(Before-and-after page screenshots)
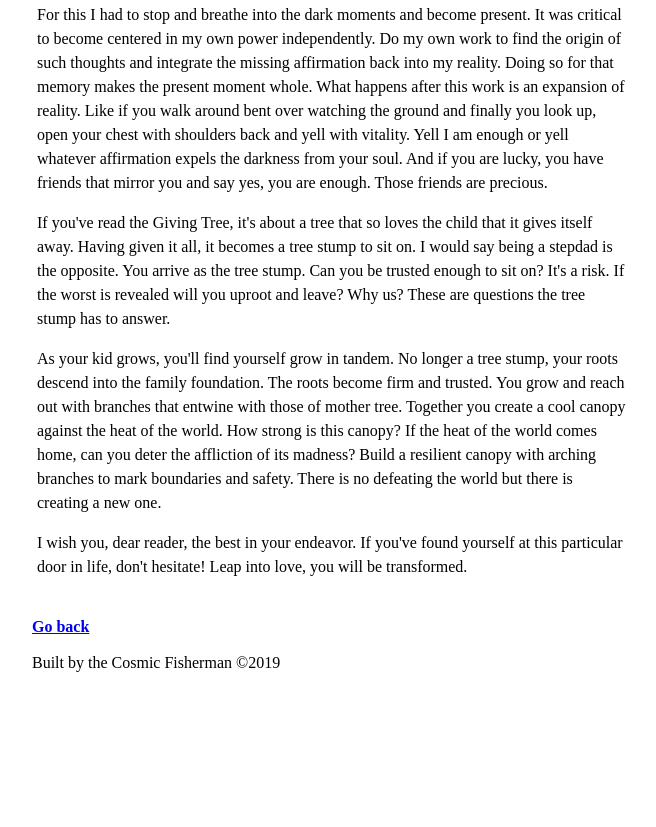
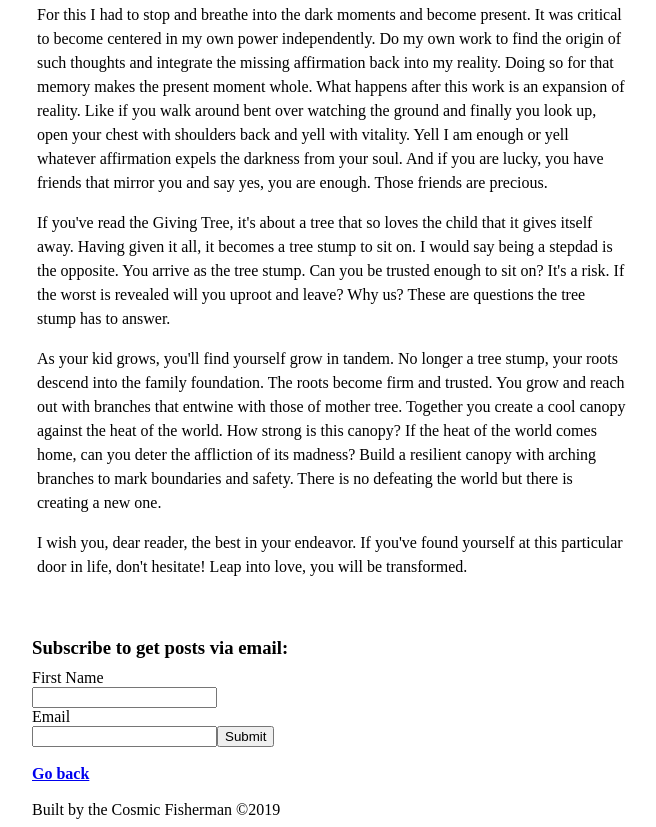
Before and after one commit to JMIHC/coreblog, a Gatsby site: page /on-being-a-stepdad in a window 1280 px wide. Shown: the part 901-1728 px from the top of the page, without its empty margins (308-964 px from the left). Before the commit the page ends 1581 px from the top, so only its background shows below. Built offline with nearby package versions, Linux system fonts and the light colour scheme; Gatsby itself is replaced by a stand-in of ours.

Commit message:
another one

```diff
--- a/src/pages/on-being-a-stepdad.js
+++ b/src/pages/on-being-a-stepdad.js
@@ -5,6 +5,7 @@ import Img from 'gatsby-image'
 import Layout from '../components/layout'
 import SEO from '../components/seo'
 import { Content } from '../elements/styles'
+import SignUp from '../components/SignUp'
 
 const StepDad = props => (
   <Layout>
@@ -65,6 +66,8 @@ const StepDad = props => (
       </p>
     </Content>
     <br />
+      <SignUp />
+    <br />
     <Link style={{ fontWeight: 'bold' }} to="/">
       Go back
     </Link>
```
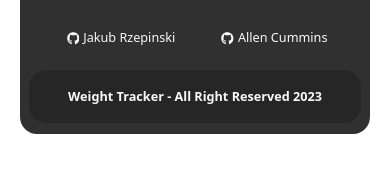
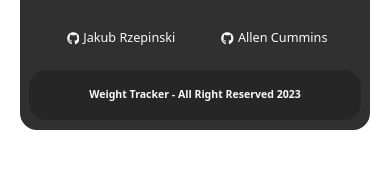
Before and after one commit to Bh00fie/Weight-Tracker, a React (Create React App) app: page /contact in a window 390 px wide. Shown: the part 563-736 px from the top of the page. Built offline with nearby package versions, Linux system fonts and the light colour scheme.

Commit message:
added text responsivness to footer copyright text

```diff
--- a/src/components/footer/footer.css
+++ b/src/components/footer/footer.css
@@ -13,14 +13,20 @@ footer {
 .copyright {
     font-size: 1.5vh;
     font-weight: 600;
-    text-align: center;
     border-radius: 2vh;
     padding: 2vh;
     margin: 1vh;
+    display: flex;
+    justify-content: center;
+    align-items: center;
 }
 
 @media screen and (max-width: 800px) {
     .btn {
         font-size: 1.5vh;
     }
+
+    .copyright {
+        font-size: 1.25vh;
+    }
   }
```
---
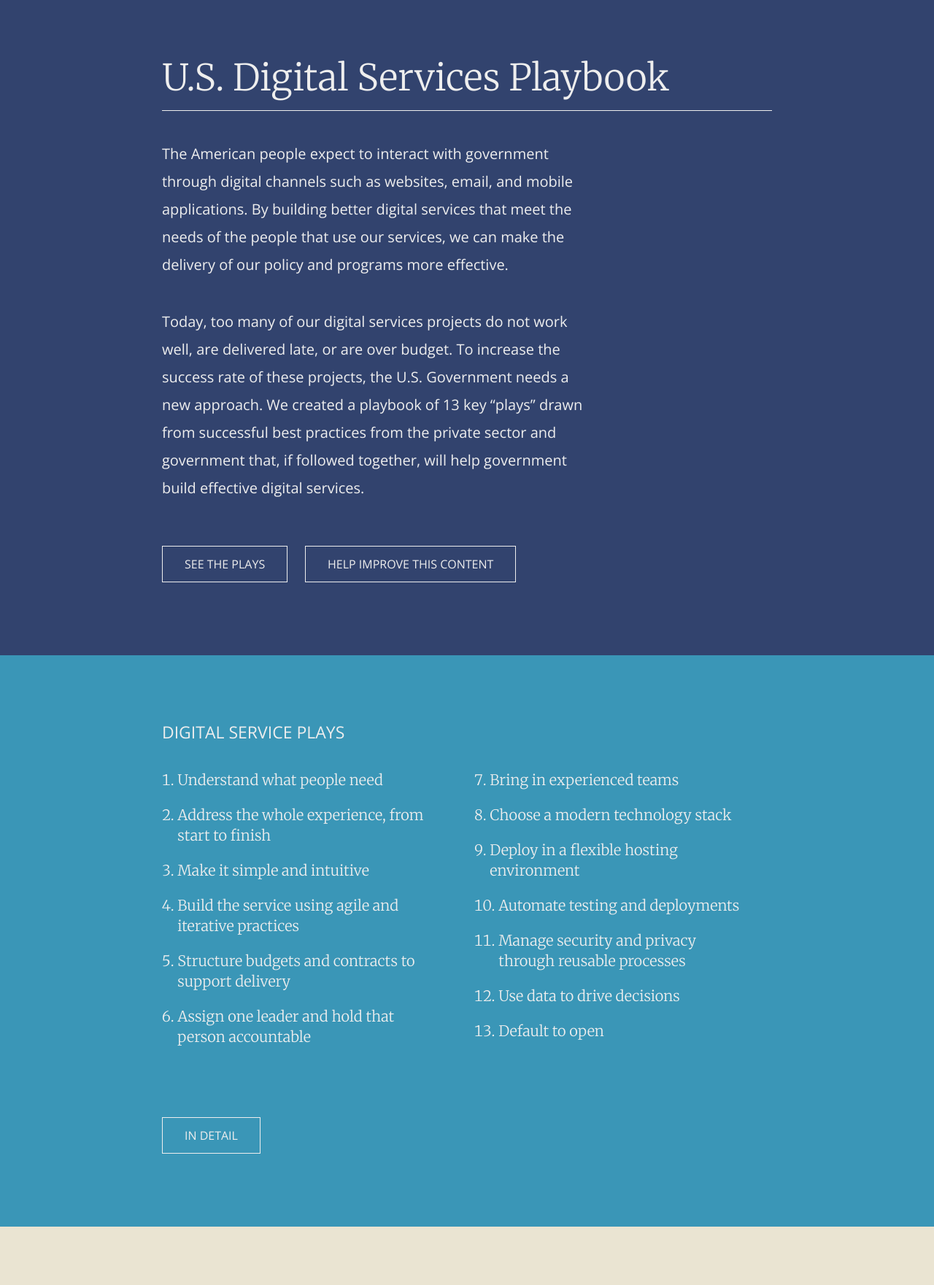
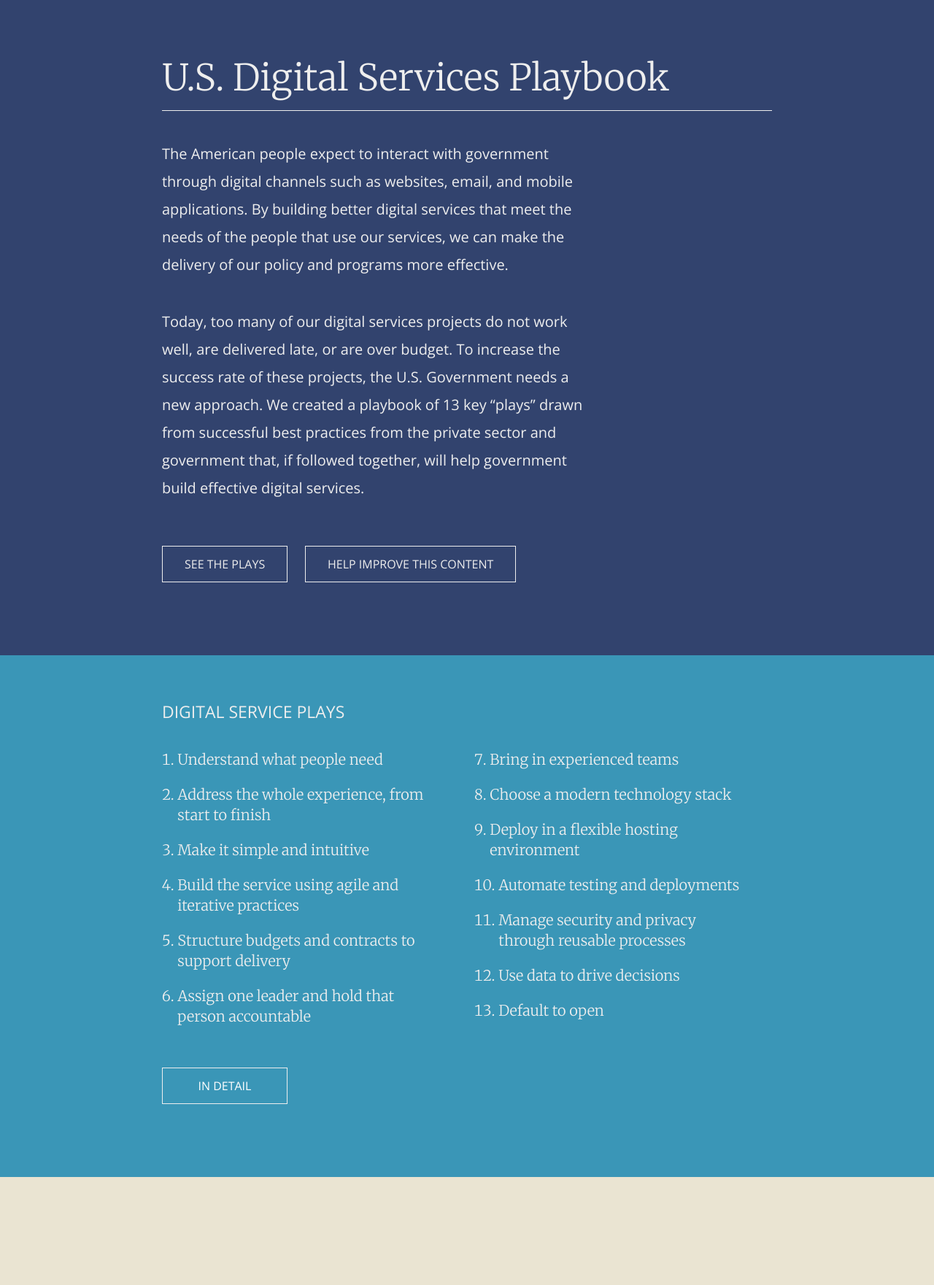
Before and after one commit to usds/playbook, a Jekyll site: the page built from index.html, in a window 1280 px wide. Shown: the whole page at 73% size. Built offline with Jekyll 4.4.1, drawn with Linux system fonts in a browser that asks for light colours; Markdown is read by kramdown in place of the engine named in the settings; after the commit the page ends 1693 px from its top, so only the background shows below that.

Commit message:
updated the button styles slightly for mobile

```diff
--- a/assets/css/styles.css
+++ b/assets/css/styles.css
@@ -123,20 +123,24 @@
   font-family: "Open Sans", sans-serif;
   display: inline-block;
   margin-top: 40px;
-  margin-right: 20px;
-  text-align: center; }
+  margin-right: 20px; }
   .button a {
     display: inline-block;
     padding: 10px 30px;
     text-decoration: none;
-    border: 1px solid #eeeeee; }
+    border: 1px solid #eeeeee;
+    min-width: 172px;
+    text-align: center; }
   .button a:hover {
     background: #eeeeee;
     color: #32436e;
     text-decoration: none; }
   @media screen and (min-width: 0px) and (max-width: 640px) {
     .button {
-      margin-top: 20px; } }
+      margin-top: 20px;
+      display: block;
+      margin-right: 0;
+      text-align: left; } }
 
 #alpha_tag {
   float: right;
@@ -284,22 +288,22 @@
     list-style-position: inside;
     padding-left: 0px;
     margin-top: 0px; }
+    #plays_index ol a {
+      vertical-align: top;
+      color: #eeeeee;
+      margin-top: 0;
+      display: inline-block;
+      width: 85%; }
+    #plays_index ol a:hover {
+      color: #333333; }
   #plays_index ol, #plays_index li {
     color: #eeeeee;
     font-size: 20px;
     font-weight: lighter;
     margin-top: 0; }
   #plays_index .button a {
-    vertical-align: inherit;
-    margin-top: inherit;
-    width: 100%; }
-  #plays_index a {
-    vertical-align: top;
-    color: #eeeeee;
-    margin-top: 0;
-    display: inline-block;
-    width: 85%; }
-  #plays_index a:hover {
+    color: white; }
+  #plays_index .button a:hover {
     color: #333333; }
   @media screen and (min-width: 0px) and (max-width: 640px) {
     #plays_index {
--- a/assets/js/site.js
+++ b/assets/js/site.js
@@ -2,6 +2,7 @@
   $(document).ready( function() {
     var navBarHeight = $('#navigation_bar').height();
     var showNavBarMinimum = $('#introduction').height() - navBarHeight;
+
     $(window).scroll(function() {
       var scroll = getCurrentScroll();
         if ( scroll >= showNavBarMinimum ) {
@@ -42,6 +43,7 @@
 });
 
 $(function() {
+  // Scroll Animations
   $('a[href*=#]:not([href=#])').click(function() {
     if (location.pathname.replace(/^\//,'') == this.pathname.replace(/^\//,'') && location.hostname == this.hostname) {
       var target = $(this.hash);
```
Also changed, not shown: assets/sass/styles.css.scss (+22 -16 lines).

Your goal
Every line above that holds the string "versions" should be copied into the answer.

Final answer
Before and after one commit to JMIHC/coreblog, a Gatsby site: page /on-being-a-stepdad in a window 1280 px wide. Shown: the part 901-1728 px from the top of the page, without its empty margins (308-964 px from the left). Before the commit the page ends 1581 px from the top, so only its background shows below. Built offline with nearby package versions, Linux system fonts and the light colour scheme; Gatsby itself is replaced by a stand-in of ours.
Before and after one commit to Bh00fie/Weight-Tracker, a React (Create React App) app: page /contact in a window 390 px wide. Shown: the part 563-736 px from the top of the page. Built offline with nearby package versions, Linux system fonts and the light colour scheme.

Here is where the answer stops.